The California legislature passed a law today setting higher renewable energy use and fuel standards, but without a portion of the bill that would have called for a 50% reduction in petroleum use by 2030. The bill, Senate Bill 350, prompted a backlash from the oil and gas industry and divided California Democrats.

The petroleum cut was part of a larger plan to reduce carbon emissions by 80% of 1990 levels by 2050, a piece of legislation first put forward by Governor Arnold Schwarzenegger, and then carried on by Governor Jerry Brown. SB 350 passed the Democratic-controlled Senate but faced a tougher battle in the Assembly, where Democrats tend to be more moderate and represent economically struggling jurisdictions, reports The New York Times.

Opponents of the bill ran a campaign against SB 350 saying that the deep cuts would lead to fuel rationing, bans on sport utility vehicles and higher electricity costs. California already experiences higher fuel costs than the rest of country. In July, California gas prices were $0.95 higher than the national average. Normally they’re $0.70/gal higher than the national average just from taxes and other fees.

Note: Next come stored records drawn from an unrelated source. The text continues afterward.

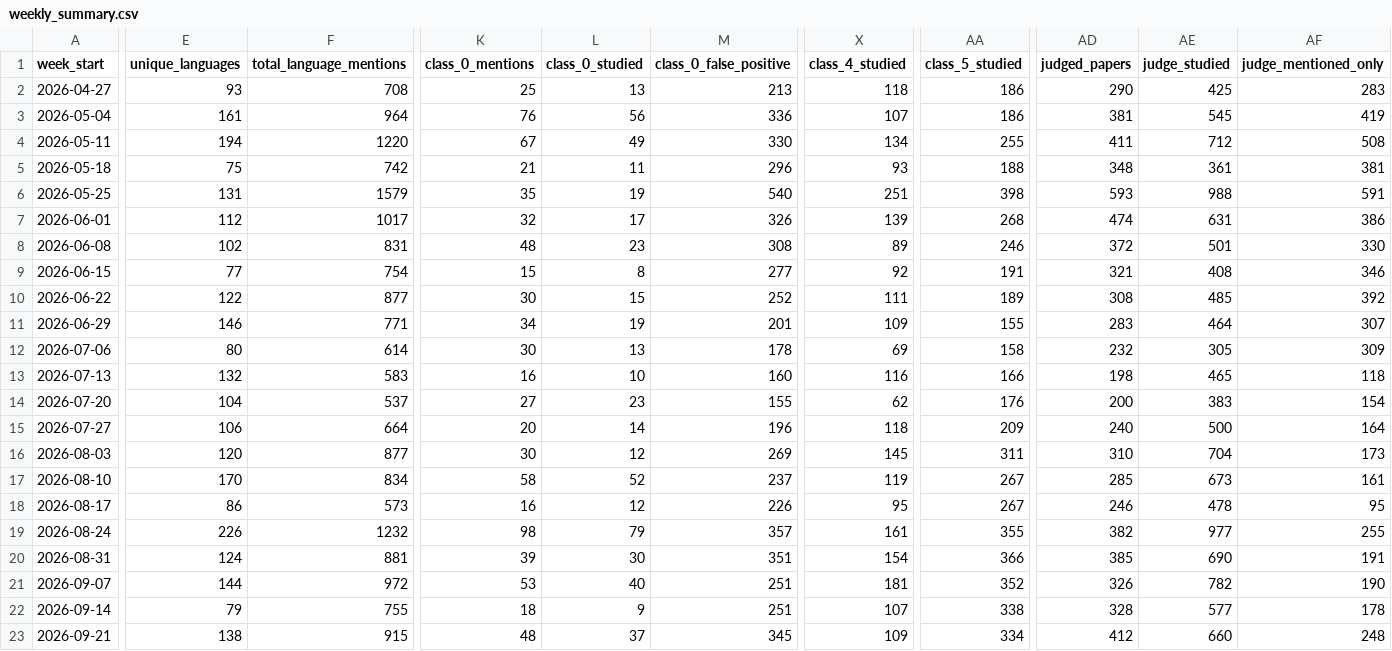
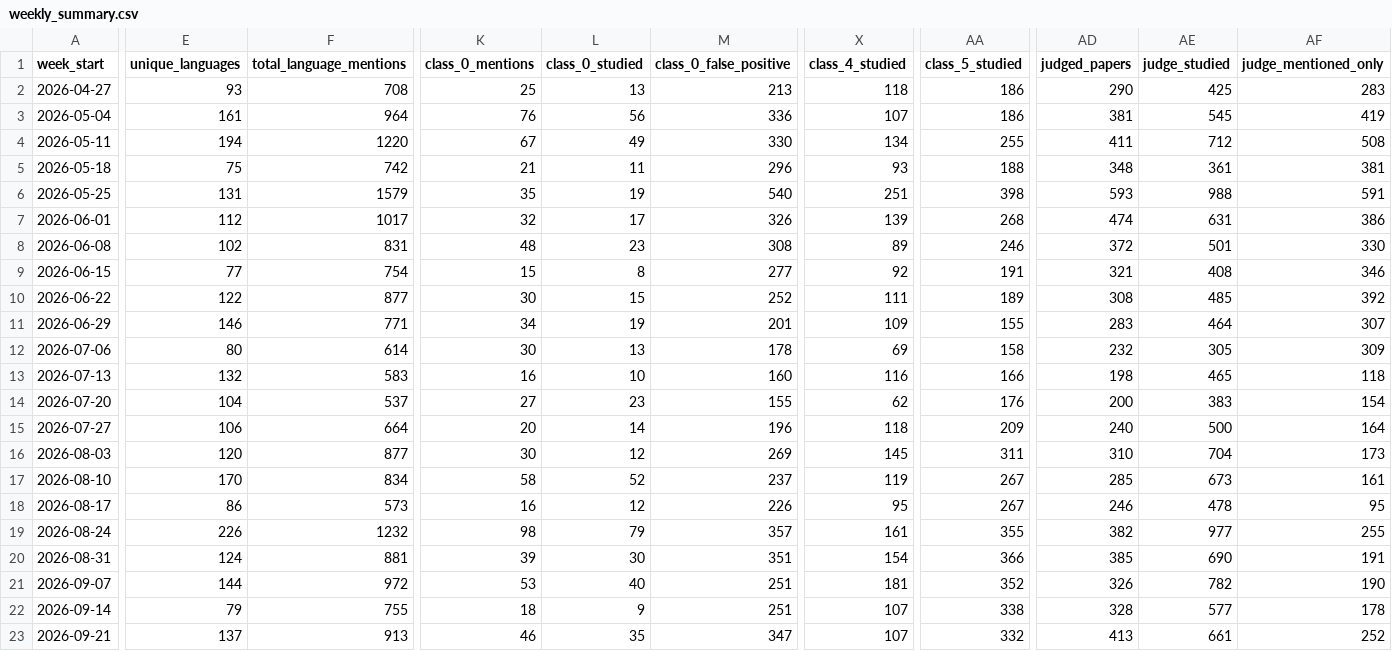
Before and after one commit to kavindu-w/langtrend, a CSV file: data/processed/weekly_summary.csv, drawn as a sheet; only a part is shown, gaps mark what is left out; the diff covers the shown part only; the diff names each change by its address in the sheet, - before the commit and + after, or states it on an @@ line.

```diff
--- a/data/processed/weekly_summary.csv
+++ b/data/processed/weekly_summary.csv
-E23 (unique_languages): 138
+E23 (unique_languages): 137
-F23 (total_language_mentions): 915
+F23 (total_language_mentions): 913
-K23 (class_0_mentions): 48
+K23 (class_0_mentions): 46
-L23 (class_0_studied): 37
+L23 (class_0_studied): 35
-M23 (class_0_false_positive): 345
+M23 (class_0_false_positive): 347
-X23 (class_4_studied): 109
+X23 (class_4_studied): 107
-AA23 (class_5_studied): 334
+AA23 (class_5_studied): 332
-AD23 (judged_papers): 412
+AD23 (judged_papers): 413
-AE23 (judge_studied): 660
+AE23 (judge_studied): 661
-AF23 (judge_mentioned_only): 248
+AF23 (judge_mentioned_only): 252
```
Also changed, not shown: 1 edited cell elsewhere in this file, 4 other files.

Backers of the bill said the allegations were blown out of proportion. The bill does not mention rationing or any other specific measures, but the arguments proved persuasive.

“Ultimately, California is going to demand that an industry which represents most of the problem has an economic and moral duty to be part of the solution,” said Kevin de Leon, the senator who introduced the bill. De Leon agreed to remove the portion of the bill calling for the 50% cut as part of a compromise, but kept the rest of the bill intact.

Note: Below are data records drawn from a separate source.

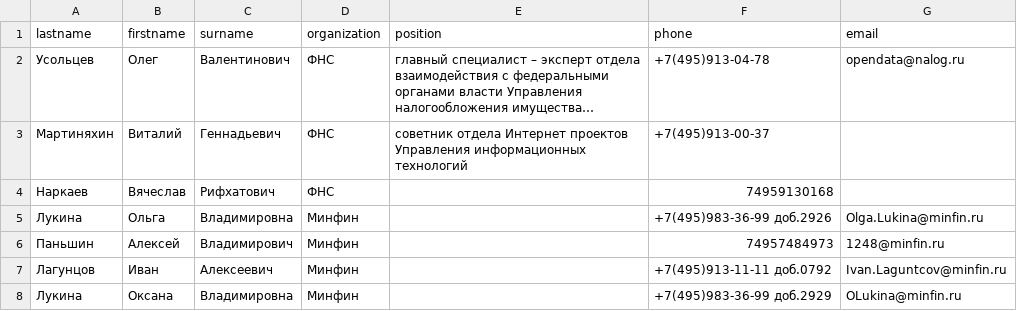
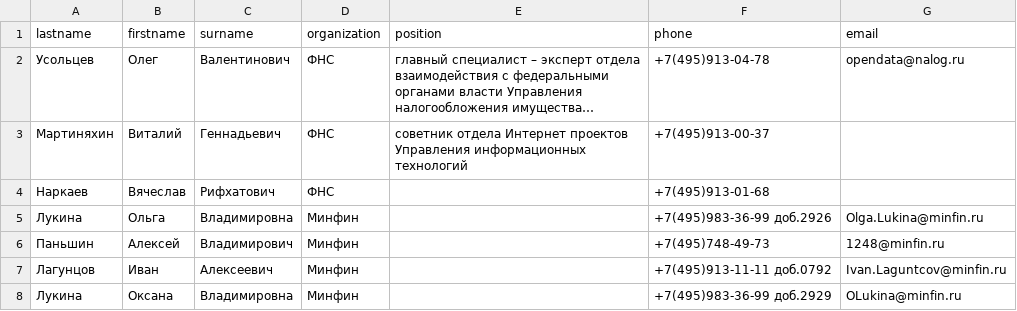
Before and after one commit to lerkarocknroll/RegularExpression, a CSV file: phonebook.csv, drawn as a sheet; long unchanged cells end in ….

Commit message:
Update phonebook.csv

```diff
--- a/phonebook.csv
+++ b/phonebook.csv
@@ -3,5 +3,5 @@ lastname,firstname,surname,organization,position,phone,email
 Мартиняхин,Виталий,Геннадьевич,ФНС,cоветник отдела Интернет проектов Управления информационных технологий,+7(495)913-00-37,
-Наркаев,Вячеслав,Рифхатович,ФНС,,74959130168,
+Наркаев,Вячеслав,Рифхатович,ФНС,,+7(495)913-01-68,
 Лукина,Ольга,Владимировна,Минфин,,+7(495)983-36-99 доб.2926,Olga.Lukina@minfin.ru
-Паньшин,Алексей,Владимирович,Минфин,,74957484973,1248@minfin.ru
+Паньшин,Алексей,Владимирович,Минфин,,+7(495)748-49-73,1248@minfin.ru
 Лагунцов,Иван,Алексеевич,Минфин,,+7(495)913-11-11 доб.0792,Ivan.Laguntcov@minfin.ru
```
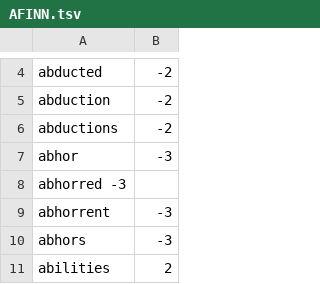
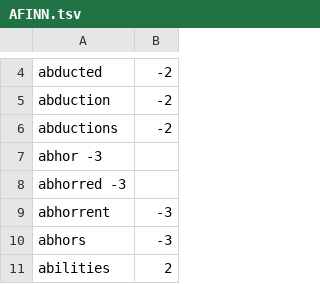
Before and after one commit to JiaJun8899/hadoop-sentiment-analysis, a TSV file: AFINN.tsv, drawn as a sheet; only a part is shown, gaps mark what is left out; removed rows and columns are numbered as before the commit, all else as after; the diff names each change by its address in the sheet, - before the commit and + after, or states it on an @@ line.

Commit message:
Update AFINN.tsv

```diff
--- a/AFINN.tsv
+++ b/AFINN.tsv
-row 7: abhor | -3
+row 7: abhor -3
```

Focus on renewables and energy efficiencies

The two less contentious parts of the bill that will remain are a mandate that half of all the state’s energy come from renewable resources, such as wind, by 2030, and a separate measure to double the energy efficiencies of older buildings. Henry Perea, a moderate Democrat who led the opposition to the petroleum measure, said he would support the bill in this form.

“SB 350 will set California apart as a leader in climate change policy and will go a long way in reducing emissions in areas like the Central Valley that suffer from some of the worst air quality in the nation,” he said.

Governor Brown said that he would use his executive powers to continue to force the kinds of reductions in global emissions that have been a central goal of his governorship. “Oil has won the skirmish, but they’ve lost the bigger battle,” he said. “Because I am more determined than ever to make our regulatory regime work for the people of California: cleaning up the air, reducing the petroleum and creating the green jobs that are going to put hundreds of thousands of people to work over the coming decades.”

Catherine Reheis-Boyd, president of the Western States Petroleum Association, was pleased with the outcome. She also said that oil companies “remain committed to working with Gov. Jerry Brown and legislators on climate change and energy policy.” She added that “Californians are best served by inclusive energy policy and by a legislative body that retains authority on issues so critically important to jobs, communities and our way of life.”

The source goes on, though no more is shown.